Schapelle Corby: 'Ganja Queen' trafficker deported from Bali
Convicted Australian drug trafficker Schapelle Corby has returned to Brisbane after nine years in prison and three years on parole in Indonesia.
The former beauty therapist was arrested in 2004 at Bali airport with 4.2 kg of marijuana hidden in surfing gear, and sentenced the next year.
Her case affected foreign relations between Australia and Indonesia and outraged many Australians, with some viewing her sentence as too harsh.
She proclaimed innocence throughout.
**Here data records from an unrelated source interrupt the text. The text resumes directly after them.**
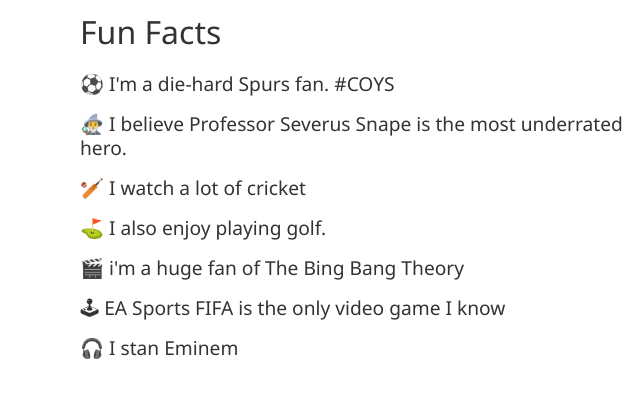
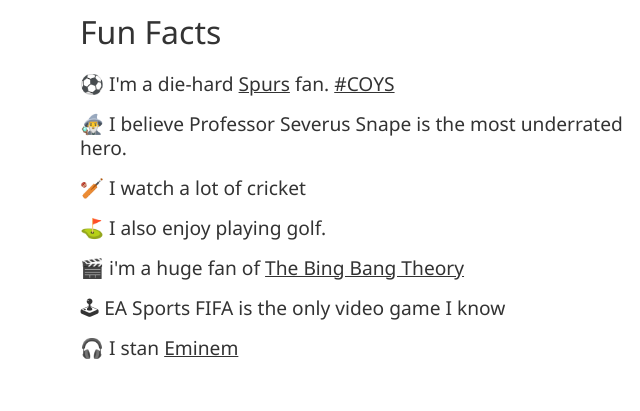
Before and after one commit to iamndlovu/pardon_eng, a website: page about/index.html in a window 1280 px wide. Shown: the part 1133-1544 px from the top of the page, 0-640 px from the left. Drawn offline with Linux system fonts and the light colour scheme.

Commit message:
style links in fun facts section

```diff
--- a/about/css/about.css
+++ b/about/css/about.css
@@ -166,3 +166,8 @@
 .facts-img img {
 	width: 100%;
 }
+
+.fact a {
+	text-decoration: underline;
+	font-weight: 400;
+}
```
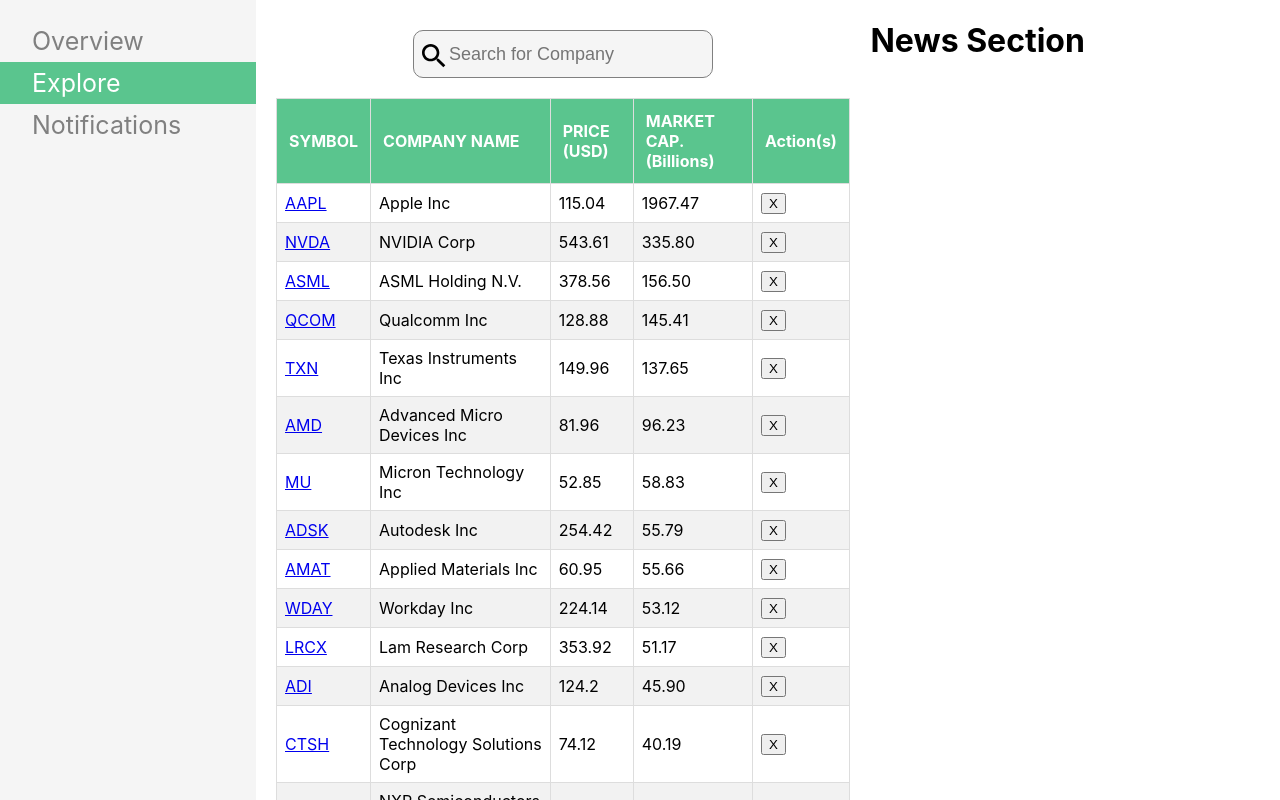
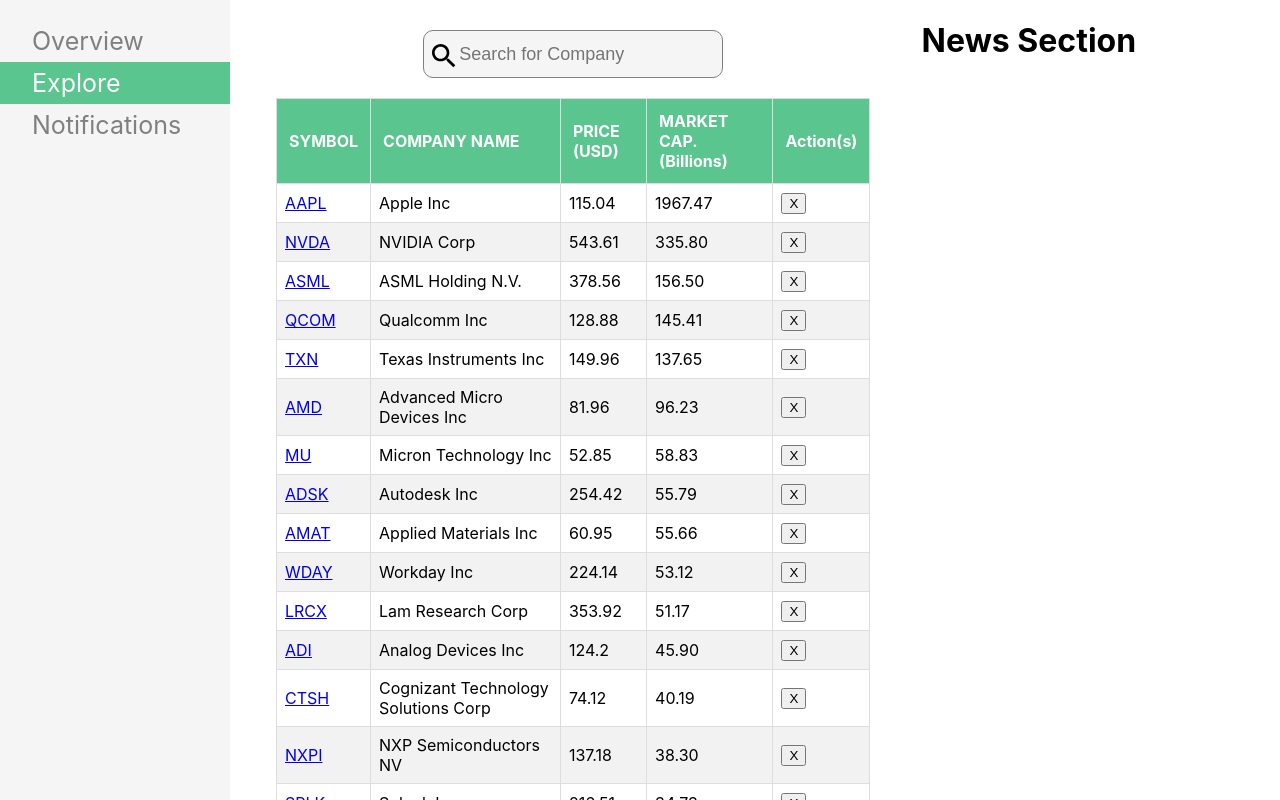
Before and after one commit to rna/stock-watch, a React (Create React App) app: page / in a window 1280 px wide. Shown: the top 800 px of the page. Built offline with nearby package versions, Linux system fonts and the light colour scheme.

Commit message:
fix sectional width styles with vw

```diff
--- a/src/index.css
+++ b/src/index.css
@@ -116,7 +116,7 @@
 }
 
 .left-container {
-  width: 20%;
+  width: 18vw;
   height: 100%;
   float: left;
   position: fixed;
@@ -142,7 +142,7 @@
 }
 
 .right-container {
-  width: 80%;
+  width: 80vw;
   height: 100%;
   float: right;
 }
@@ -153,14 +153,14 @@
 }
 
 .left-sub-container {
-  width: 58%;
+  width: 48vw;
   height: 100%;
   float: left;
   margin: 10px;
 }
 
 .right-sub-container {
-  width: 40%;
+  width: 28vw;
   height: 100%;
   float: right;
 }
```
Hundreds of police officers were deployed to assist with Corby's departure. Her sister Mercedes, who lives in Indonesia, shielded her from journalists' cameras as they walked to a car.
Corby then posted a video on Instagram of the media scrum seen behind the vehicle's tinted windows.
She was taken in a convoy from her Bali villa to the airport, to catch a flight to Brisbane.
Upon her landing, at about 05:00 on Sunday local time (19:00 Saturday GMT), she and her sister were reportedly ushered to a waiting convoy of vans.
Corby has also posted a picture of her dogs on her new Instagram account, saying she would miss them.
Indonesia's drug laws are much stricter than Australia's with no distinction being drawn between marijuana and other drugs including heroin and cocaine.
In 2015 two other Australians were executed after being found guilty of smuggling drugs.
In Australia Corby has commanded public sympathy as local media followed her struggles with mental illness behind bars. However in Indonesia she is seen as a criminal.
Bali corrections chief Surung Pasaribu said: "We will pray for her that she will repent. God wants humans to return to the right path."
Ms Corby's sentence was cut by five years after an appeal to the Indonesian president, and she also received several remissions for good behaviour.
Although she was released from prison in 2014, she could not leave Bali under her parole conditions for three years.
Corby was the subject of a 2007 documentary, "Ganja Queen".